Dataset excerpts:

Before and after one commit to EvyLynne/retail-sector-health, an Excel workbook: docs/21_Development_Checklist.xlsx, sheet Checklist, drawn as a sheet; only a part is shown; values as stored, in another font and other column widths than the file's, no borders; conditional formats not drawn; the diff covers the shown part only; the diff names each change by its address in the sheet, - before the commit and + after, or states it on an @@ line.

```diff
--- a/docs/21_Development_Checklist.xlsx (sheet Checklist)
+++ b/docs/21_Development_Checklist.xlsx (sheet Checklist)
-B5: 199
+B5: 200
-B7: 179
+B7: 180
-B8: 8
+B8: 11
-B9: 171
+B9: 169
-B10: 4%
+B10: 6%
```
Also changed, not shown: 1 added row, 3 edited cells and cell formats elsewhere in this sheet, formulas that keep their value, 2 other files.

* * *

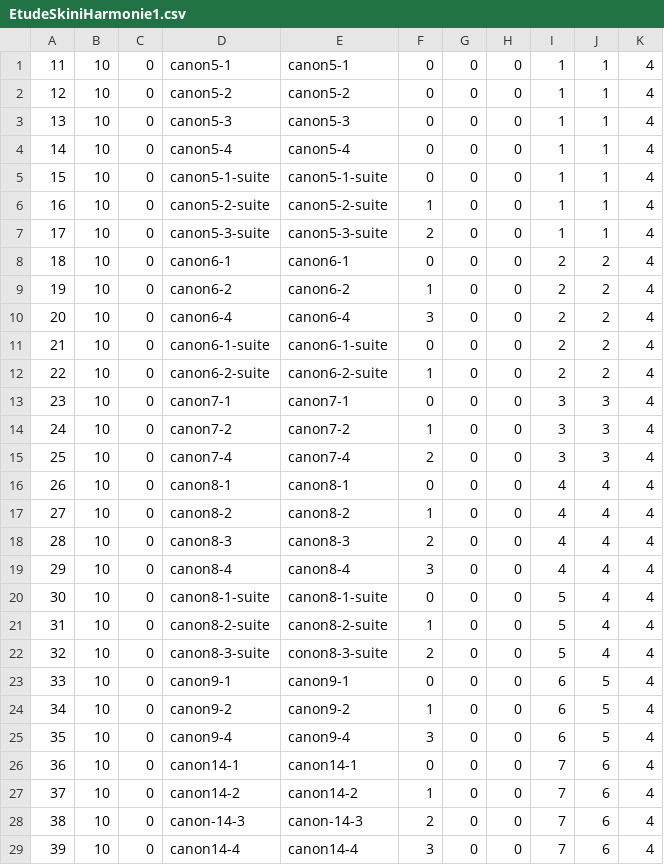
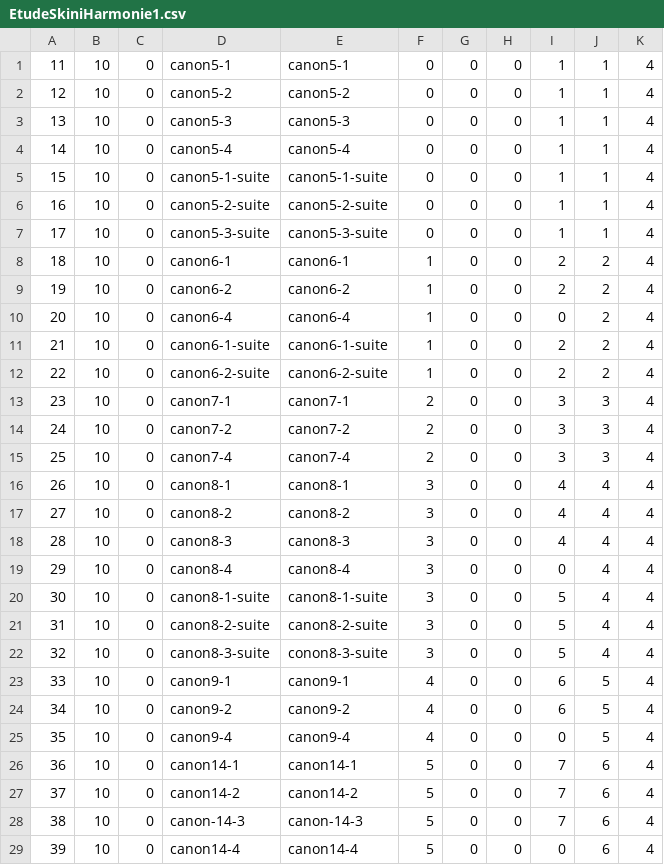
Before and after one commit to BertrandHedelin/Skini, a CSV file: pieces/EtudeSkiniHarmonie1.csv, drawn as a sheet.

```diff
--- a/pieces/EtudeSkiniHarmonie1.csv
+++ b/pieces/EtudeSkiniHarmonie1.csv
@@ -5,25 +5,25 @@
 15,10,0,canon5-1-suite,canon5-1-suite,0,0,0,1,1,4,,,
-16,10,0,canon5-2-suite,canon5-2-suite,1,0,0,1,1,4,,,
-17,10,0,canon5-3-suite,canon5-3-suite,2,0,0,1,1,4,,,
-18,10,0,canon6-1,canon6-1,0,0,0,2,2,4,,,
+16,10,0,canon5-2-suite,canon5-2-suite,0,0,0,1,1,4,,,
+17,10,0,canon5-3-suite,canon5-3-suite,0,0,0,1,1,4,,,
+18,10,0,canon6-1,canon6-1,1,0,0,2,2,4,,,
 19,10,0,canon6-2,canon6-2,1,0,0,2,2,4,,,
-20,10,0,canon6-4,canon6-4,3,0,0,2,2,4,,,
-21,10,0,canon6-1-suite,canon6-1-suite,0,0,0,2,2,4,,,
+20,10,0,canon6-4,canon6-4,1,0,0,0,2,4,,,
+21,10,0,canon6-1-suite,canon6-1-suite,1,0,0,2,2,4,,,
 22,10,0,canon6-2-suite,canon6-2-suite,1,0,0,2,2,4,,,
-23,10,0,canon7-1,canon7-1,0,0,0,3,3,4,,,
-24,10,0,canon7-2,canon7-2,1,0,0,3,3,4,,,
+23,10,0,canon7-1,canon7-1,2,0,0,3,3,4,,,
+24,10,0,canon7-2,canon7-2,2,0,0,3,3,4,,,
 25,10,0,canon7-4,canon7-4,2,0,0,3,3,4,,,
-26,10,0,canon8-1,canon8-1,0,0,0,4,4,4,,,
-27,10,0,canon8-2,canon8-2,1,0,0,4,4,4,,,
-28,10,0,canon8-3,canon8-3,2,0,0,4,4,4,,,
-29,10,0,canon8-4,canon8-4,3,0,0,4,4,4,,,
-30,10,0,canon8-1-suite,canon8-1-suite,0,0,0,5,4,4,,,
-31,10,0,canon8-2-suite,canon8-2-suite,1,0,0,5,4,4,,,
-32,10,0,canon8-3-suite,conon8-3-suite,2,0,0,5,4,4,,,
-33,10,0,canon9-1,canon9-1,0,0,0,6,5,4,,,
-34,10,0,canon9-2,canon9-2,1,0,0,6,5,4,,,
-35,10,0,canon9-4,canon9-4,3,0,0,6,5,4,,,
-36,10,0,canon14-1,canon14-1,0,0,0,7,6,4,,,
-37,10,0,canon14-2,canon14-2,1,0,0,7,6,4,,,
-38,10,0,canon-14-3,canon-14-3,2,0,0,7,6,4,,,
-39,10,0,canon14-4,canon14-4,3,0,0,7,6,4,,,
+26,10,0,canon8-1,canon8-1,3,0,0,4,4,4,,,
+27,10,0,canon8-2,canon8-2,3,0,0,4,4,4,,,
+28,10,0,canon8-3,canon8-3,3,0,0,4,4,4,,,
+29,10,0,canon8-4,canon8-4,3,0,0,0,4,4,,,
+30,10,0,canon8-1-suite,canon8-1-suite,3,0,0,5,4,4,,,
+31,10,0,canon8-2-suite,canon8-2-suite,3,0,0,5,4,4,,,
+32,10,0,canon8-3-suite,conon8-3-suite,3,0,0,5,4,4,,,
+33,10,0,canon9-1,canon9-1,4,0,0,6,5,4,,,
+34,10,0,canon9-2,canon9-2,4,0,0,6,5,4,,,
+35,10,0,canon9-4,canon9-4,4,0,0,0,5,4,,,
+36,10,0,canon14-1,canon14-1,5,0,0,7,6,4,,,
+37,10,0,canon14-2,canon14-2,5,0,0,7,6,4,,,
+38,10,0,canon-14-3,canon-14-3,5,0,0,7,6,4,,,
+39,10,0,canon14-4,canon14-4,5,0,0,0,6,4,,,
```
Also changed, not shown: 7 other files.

■ What to do:
Say how many lines of the entries above hold the string "commit", and say nothing besides the number.

■ Task solution:
2